court fees and guaranties. However, due to financial constraints, PCHR has
already been unable to file compensation cases on behalf of approximately 400
victims of the offensive, for whom a damage complaint had already been submitted.
These 400 victims and their representatives were simply unable to meet the
financial demands imposed by the Courts.
notes that these two decisions form part of a series of measures enacted by
Israeli authorities in recent years and intended to prevent Palestinians from
claiming compensation in the event of a violation of international law. On 27
July 2005, the Knesset amended the Civil Torts (Liability of the State) Law
which sought to prevent Palestinian (not Israeli) residents of a ‘conflict zone’
from seeking compensation. Israel classifies the entire occupied Palestinian
territory as a ‘conflict zone’. In response, 9 human rights organizations,
including PCHR, filed a petition to the Supreme Court challenging the law, and
were able to obtain a decision allowing Palestinians to institute individual
compensation claims before Israeli courts. The Civil Torts (Liability of the
State) Law had previously been amended to decrease the statute of limitations
with respect to a compensation claim from 7 to 2 years, and requiring that a
written notice be sent to the Israeli Defence Ministry within 60 days of the
incident otherwise the right to judicial remedy will be terminated.
Furthermore, since 2007, Israel has prevented Palestinians – whether victims, witnesses,
or their lawyers – from travelling from the Gaza Strip to appear before Israeli
courts. As a result, the courts have dismissed many cases under the pretext of

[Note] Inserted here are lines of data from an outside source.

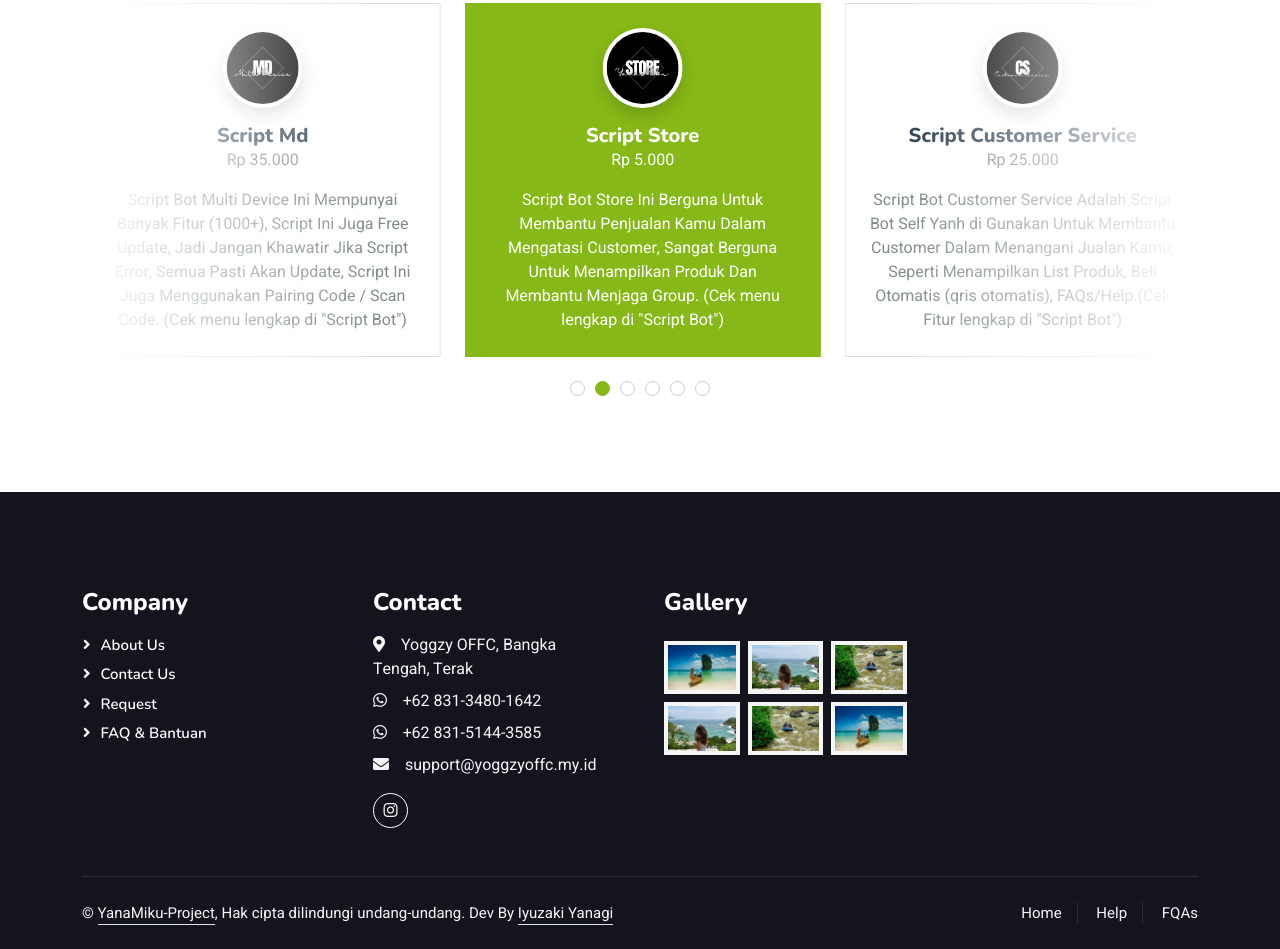
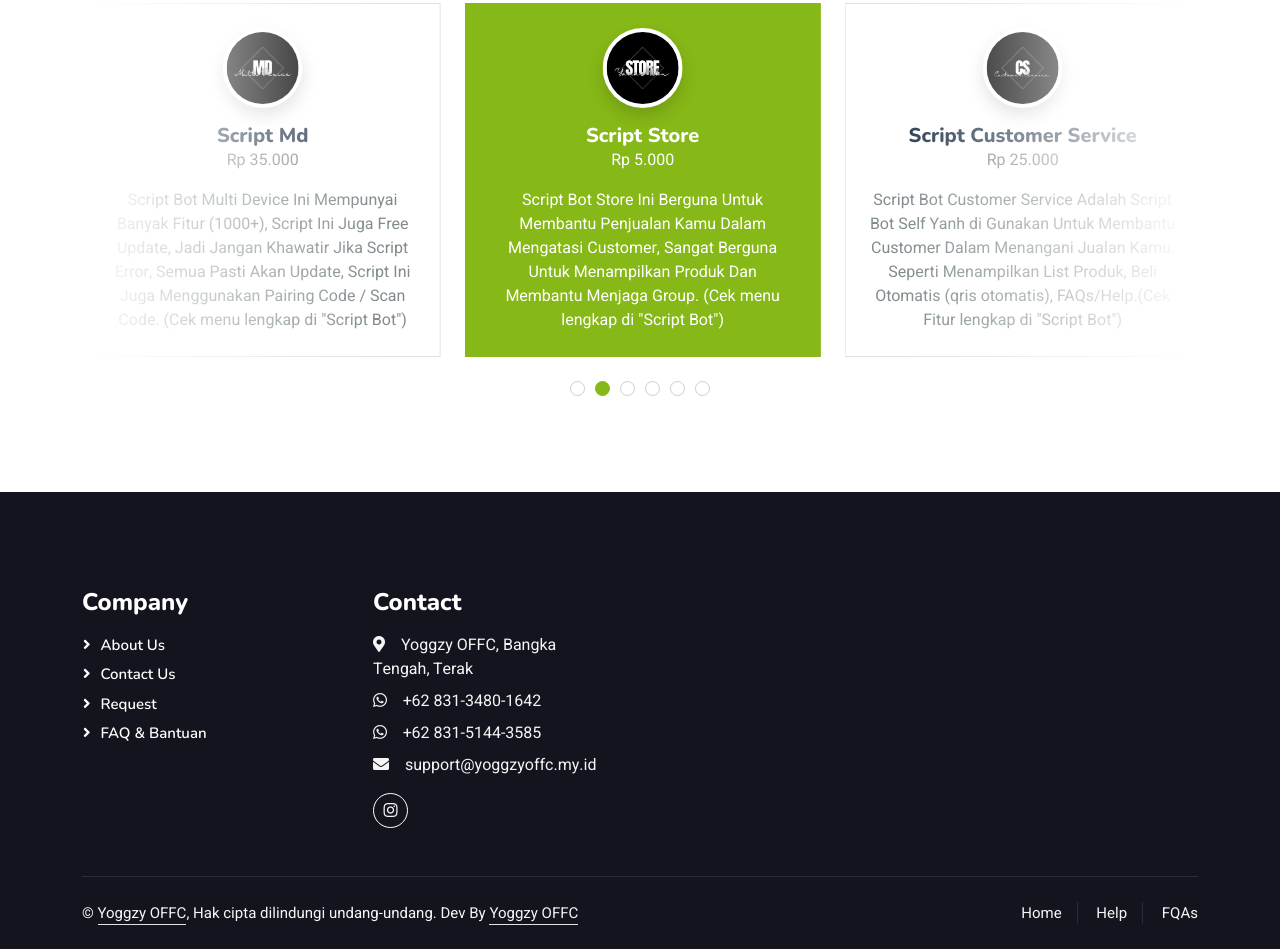
Before and after one commit to yogzofficial/yogzofficial.github.io, a plain HTML site: page index.html in a window 1280 px wide. Shown: the part 1352-2301 px from the top of the page. Drawn offline with nearby package versions, Linux system fonts and the light colour scheme.

Commit message:
Update index.html

```diff
--- a/index.html
+++ b/index.html
@@ -266,39 +266,16 @@
                         <a class="btn btn-outline-light btn-social" href="https://instagram.com/yoggzy_offc"><i class="fab fa-instagram"></i></a>
                     </div>
                 </div>
-                <div class="col-lg-3 col-md-6">
-                    <h4 class="text-white mb-3">Gallery</h4>
-                    <div class="row g-2 pt-2">
-                        <div class="col-4">
-                            <img class="img-fluid bg-light p-1" src="img/package-1.jpg" alt="">
-                        </div>
-                        <div class="col-4">
-                            <img class="img-fluid bg-light p-1" src="img/package-2.jpg" alt="">
-                        </div>
-                        <div class="col-4">
-                            <img class="img-fluid bg-light p-1" src="img/package-3.jpg" alt="">
-                        </div>
-                        <div class="col-4">
-                            <img class="img-fluid bg-light p-1" src="img/package-2.jpg" alt="">
-                        </div>
-                        <div class="col-4">
-                            <img class="img-fluid bg-light p-1" src="img/package-3.jpg" alt="">
-                        </div>
-                        <div class="col-4">
-                            <img class="img-fluid bg-light p-1" src="img/package-1.jpg" alt="">
-                        </div>
-                    </div>
-                </div>
             </div>
         </div>
         <div class="container">
             <div class="copyright">
                 <div class="row">
                     <div class="col-md-6 text-center text-md-start mb-3 mb-md-0">
-                        &copy; <a class="border-bottom" href="#">YanaMiku-Project</a>, Hak cipta dilindungi undang-undang.
+                        &copy; <a class="border-bottom" href="#">Yoggzy OFFC</a>, Hak cipta dilindungi undang-undang.
 
                         <!--/*** This template is free as long as you keep the footer author’s credit link/attribution link/backlink. If you'd like to use the template without the footer author’s credit link/attribution link/backlink, you can purchase the Credit Removal License from "https://htmlcodex.com/credit-removal". Thank you for your support. ***/-->
-                        Dev By <a class="border-bottom" href="https://wa.me/6283134801642">Iyuzaki Yanagi</a>
+                        Dev By <a class="border-bottom" href="https://wa.me/6283134801642">Yoggzy OFFC</a>
                     </div>
                     <div class="col-md-6 text-center text-md-end">
                         <div class="footer-menu">
```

conclusion is unambiguously clear. Israel effectively denies Palestinian
victims’ access to justice and right to a remedy with respect to both civil and
criminal cases, (detailed further in Genuinely Unwilling: An Update). In
the language of the International Criminal Court, Israel is unwilling to fulfil
its legal obligations, recourse must now be had to mechanisms of international
call upon States gathered at the United Nations General Assembly to submit the
report of the UN Fact-Finding Mission on the Gaza Conflict to the UN Security
Council, with the explicit recommendation that the Security Council refer the
situation in Israel and the occupied Palestinian territory to the International
Criminal Court. All States must fulfil their obligation to enforce international law.
will continue to use all available means to ensure victims’ fundamental human
rights, including the right to reparation. Recently, compensation of 500,000NIS
was secured on behalf of the family of Rayah Salama Abu Hajjaj, 64, and Majeda
‘Abdul Karim Abu Hajjaj, 37. These two women were killed when a group of white
flag carrying civilians was attacked by Israeli forces near Juhor al-Dik
village during Operation Cast Lead. The compensation was awarded in an out of
 The guaranty is based on
Article 519 of the Israeli Civil Code, whereby the Court is granted the right
(not obligation) to request payment of a guarantee, before the case begins, in
order to cover the other party’s expenses (the Ministry of Defence in this
case) in the event that the case is lost. There is no specified amount for the
guaranty, and it is set at the discretion of the Court in each specific case.